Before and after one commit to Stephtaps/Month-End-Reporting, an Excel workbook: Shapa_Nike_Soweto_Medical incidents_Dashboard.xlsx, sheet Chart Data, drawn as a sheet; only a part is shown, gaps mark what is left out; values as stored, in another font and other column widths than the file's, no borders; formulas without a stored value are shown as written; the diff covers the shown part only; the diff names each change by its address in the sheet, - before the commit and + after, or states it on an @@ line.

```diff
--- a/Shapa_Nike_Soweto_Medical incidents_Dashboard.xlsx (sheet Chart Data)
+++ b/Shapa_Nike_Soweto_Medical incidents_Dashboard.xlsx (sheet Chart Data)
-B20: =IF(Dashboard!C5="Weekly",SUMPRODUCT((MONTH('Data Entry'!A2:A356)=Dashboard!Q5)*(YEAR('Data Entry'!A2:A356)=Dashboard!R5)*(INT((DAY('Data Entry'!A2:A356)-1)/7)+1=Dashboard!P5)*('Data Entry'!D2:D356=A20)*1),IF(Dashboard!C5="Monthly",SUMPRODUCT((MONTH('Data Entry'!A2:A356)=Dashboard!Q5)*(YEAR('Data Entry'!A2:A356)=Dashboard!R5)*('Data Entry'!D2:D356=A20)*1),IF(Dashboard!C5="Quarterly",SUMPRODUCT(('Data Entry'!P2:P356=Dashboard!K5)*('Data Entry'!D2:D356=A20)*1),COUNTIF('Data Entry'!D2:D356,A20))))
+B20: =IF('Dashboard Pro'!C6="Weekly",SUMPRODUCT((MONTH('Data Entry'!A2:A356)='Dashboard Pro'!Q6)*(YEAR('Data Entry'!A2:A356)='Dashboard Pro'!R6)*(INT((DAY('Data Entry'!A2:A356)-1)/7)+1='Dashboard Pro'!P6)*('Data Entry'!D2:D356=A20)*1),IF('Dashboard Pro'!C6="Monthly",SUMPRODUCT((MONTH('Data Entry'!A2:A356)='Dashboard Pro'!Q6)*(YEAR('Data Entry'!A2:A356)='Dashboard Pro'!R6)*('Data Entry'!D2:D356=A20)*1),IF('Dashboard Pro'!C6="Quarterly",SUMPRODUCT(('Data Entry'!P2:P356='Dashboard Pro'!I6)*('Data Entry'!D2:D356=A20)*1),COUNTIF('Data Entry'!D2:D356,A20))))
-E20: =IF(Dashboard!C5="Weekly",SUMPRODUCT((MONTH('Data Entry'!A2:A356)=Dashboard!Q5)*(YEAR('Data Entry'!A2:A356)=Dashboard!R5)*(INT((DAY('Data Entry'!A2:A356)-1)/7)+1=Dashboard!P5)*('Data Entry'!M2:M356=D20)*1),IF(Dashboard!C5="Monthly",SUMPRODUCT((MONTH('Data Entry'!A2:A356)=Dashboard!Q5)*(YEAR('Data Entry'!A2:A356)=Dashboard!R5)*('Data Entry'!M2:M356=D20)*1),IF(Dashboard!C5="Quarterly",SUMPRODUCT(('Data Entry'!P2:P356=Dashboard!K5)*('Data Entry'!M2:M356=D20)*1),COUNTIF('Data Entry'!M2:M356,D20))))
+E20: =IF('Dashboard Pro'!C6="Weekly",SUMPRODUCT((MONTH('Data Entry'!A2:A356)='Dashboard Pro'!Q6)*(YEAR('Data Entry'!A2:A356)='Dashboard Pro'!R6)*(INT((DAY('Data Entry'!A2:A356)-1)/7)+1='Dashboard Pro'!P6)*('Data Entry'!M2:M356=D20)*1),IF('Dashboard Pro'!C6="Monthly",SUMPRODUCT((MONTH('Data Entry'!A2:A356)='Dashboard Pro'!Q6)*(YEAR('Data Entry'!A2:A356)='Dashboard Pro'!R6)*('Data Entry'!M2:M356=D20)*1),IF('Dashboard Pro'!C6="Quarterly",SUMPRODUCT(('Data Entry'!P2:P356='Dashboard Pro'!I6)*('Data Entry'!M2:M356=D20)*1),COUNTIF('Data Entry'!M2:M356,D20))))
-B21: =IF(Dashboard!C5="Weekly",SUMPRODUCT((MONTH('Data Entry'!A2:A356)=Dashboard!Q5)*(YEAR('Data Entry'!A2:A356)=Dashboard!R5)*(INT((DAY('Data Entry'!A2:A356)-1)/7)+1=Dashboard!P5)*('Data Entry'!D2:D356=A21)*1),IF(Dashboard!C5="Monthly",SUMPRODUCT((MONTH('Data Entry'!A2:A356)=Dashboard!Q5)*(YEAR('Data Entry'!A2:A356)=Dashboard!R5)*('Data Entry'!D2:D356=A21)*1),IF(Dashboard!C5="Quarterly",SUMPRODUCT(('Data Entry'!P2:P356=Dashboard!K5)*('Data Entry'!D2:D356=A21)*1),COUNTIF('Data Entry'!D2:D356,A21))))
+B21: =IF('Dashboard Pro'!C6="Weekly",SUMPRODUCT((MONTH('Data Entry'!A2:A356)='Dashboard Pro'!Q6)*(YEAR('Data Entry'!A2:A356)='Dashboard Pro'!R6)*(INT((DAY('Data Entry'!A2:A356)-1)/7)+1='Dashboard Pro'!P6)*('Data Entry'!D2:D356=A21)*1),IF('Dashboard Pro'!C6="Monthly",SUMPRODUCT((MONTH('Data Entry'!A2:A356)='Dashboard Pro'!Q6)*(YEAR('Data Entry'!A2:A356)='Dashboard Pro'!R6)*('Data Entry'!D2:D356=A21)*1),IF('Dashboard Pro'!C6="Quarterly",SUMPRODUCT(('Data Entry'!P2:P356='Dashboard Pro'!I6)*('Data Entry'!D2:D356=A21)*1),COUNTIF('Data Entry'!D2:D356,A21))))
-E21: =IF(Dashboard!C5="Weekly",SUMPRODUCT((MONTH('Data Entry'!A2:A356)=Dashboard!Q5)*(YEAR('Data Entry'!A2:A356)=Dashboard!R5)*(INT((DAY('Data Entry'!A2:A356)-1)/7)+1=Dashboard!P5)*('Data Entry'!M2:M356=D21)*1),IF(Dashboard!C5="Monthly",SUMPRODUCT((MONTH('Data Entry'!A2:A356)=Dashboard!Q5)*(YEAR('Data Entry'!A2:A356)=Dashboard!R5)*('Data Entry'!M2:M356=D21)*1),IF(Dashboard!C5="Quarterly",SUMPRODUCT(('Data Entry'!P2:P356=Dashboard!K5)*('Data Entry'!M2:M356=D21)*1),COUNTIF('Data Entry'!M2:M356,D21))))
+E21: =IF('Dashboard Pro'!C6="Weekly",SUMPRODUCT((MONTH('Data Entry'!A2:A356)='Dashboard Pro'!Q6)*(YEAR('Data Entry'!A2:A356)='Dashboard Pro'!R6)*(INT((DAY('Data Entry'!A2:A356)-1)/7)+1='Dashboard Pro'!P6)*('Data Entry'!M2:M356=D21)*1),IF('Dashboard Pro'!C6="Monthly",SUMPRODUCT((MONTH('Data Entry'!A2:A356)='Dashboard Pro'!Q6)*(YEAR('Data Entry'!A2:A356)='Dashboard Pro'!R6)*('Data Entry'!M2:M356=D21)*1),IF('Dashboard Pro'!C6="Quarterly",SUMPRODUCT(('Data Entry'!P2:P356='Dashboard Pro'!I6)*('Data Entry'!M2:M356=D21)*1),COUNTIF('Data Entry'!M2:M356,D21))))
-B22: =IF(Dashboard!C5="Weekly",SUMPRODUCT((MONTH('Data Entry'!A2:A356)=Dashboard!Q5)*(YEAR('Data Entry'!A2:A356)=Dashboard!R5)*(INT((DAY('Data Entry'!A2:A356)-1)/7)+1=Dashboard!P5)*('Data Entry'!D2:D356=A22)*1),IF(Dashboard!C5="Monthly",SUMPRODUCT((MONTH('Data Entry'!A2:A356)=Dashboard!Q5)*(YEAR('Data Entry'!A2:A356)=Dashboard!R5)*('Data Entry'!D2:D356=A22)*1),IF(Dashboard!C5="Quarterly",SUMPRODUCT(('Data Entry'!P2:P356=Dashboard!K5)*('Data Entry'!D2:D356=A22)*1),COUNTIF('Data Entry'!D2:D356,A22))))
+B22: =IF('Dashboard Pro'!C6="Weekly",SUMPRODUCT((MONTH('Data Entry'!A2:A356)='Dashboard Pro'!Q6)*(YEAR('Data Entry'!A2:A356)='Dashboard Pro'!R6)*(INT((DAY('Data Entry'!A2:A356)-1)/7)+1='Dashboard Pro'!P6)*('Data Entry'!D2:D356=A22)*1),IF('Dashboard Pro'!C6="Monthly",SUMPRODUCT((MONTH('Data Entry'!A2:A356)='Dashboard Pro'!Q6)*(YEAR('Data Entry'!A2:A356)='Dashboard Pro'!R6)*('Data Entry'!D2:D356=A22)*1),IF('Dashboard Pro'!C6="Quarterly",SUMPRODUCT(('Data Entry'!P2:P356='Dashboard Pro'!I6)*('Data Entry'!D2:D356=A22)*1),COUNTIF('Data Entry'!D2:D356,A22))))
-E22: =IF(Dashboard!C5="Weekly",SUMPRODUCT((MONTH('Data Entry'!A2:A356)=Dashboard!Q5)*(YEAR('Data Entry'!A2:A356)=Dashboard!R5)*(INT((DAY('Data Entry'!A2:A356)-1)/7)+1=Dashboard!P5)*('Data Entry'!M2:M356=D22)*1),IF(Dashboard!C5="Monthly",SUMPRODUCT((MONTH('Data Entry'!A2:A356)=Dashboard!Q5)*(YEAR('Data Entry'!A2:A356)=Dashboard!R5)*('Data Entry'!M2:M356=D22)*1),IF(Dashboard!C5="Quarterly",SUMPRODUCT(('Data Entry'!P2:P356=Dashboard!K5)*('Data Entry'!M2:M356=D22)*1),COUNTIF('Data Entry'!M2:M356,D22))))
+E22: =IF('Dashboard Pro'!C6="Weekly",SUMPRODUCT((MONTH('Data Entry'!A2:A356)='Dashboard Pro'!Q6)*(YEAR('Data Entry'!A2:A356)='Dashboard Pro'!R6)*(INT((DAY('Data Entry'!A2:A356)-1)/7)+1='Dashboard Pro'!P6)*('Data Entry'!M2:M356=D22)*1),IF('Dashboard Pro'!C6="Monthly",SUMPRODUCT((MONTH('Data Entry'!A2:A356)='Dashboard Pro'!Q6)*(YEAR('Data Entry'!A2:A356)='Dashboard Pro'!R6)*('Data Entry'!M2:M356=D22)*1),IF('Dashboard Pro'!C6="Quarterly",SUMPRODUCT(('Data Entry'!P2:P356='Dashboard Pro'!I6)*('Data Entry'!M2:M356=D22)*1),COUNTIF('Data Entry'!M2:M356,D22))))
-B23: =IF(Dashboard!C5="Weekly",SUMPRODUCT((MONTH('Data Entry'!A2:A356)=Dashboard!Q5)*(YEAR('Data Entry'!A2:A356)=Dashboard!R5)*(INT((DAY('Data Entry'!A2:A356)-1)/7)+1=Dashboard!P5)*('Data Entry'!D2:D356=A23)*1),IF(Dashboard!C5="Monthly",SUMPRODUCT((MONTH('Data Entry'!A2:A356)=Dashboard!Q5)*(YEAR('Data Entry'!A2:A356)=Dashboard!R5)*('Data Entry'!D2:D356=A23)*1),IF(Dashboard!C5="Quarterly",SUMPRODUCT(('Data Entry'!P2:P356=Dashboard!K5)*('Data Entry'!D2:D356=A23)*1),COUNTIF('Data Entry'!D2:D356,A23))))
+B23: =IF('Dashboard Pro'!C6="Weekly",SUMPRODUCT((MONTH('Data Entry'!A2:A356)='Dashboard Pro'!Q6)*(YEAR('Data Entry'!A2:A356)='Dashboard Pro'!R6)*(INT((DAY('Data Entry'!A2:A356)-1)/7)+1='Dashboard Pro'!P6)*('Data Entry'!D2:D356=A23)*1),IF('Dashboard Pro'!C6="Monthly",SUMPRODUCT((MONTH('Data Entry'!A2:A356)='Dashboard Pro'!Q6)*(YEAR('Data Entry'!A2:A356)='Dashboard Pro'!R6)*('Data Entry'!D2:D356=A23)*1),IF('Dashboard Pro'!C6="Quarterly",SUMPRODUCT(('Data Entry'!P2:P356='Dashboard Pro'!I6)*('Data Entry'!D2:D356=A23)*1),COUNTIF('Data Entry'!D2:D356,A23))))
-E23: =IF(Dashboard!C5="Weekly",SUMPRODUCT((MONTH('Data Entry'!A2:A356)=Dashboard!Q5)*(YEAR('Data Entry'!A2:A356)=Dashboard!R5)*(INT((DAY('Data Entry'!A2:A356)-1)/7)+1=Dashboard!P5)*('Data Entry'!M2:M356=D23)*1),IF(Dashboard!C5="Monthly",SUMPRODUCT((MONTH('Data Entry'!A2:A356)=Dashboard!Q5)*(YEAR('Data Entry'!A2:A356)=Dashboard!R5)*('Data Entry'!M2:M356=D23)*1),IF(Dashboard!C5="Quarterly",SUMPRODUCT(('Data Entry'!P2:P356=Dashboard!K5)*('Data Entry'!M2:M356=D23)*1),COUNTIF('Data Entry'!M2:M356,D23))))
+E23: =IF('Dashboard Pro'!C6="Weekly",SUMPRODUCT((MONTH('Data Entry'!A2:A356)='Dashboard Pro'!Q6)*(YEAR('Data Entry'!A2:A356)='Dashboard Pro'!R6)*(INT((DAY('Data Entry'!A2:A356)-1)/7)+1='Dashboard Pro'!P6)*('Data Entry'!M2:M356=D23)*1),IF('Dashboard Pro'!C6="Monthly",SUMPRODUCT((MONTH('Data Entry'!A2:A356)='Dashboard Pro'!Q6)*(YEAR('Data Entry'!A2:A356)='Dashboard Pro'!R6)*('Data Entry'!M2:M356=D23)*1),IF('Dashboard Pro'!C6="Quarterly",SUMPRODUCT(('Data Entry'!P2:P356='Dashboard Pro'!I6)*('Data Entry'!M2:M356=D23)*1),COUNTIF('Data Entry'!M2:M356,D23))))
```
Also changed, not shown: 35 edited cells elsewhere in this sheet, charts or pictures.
------------------------------------------------
#### [WHAT YOU WILL DO]
Show every line from the entries above in which "shown" appears.

#### [RESULT OF THE EXERCISE]
Before and after one commit to Stephtaps/Month-End-Reporting, an Excel workbook: Shapa_Nike_Soweto_Medical incidents_Dashboard.xlsx, sheet Chart Data, drawn as a sheet; only a part is shown, gaps mark what is left out; values as stored, in another font and other column widths than the file's, no borders; formulas without a stored value are shown as written; the diff covers the shown part only; the diff names each change by its address in the sheet, - before the commit and + after, or states it on an @@ line.
Also changed, not shown: 35 edited cells elsewhere in this sheet, charts or pictures.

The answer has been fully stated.